Answer with a number only: how many lines of the data contain "className"?

━━━━━━━━━━━━━━━━━━━━━━━━━━━━━━

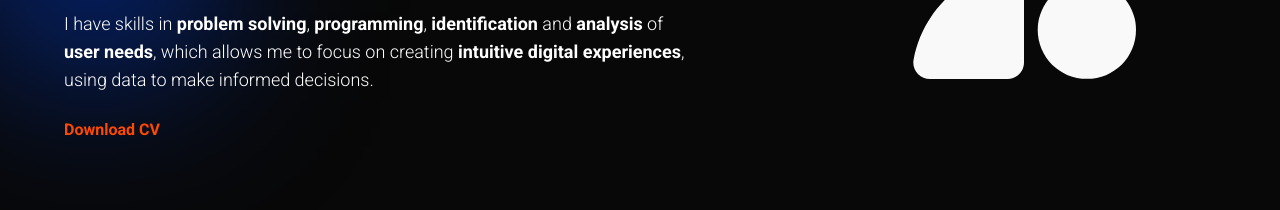
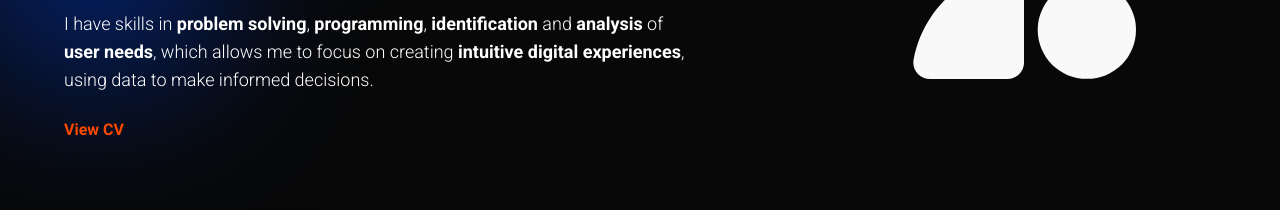
Before and after one commit to ASunart/sunart-portfolio, a Next.js app: page / in a window 1280 px wide. Shown: the part 1000-1210 px from the top of the page. Built offline with nearby package versions, Linux system fonts and the light colour scheme.

Commit message:
[UPDATE] Update Cv link view

```diff
--- a/src/app/components/About.tsx
+++ b/src/app/components/About.tsx
@@ -16,9 +16,9 @@ export default function About() {
                 <br />
                 <p className={pElement}>I have skills in <span className={boldText}>problem solving</span>, <span className={boldText}>programming</span>, <span className={boldText}>identification</span> and <span className={boldText}>analysis</span> of <span className={`${boldText} w-40 h-40`}>user needs</span>, which allows me to focus on creating <span className={boldText}>intuitive digital experiences</span>, using data to make informed&nbsp;decisions.</p>
                 <br />
-                <a href="/docs/Alejandro_Solarte_CV_english.pdf" download>
+                <a href="https://drive.google.com/file/d/1tqouAXDA_MffS6pIydzb5T54VgWSmLuS/view?usp=sharing" target="_blank" rel="noopener noreferrer">
                 <button>
-                    <span className="font-bold text-orange hover:underline transition-all">Download CV</span>
+                    <span className="font-bold text-orange hover:underline transition-all">View CV</span>
                 </button>
                 </a>
             </div>
```
Also changed, not shown: 1 other file (tests, documents, lock files or other folders).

━━━━━━━━━━━━━━━━━━━━━━━━━━━━━━

• TASK RESPONSE
3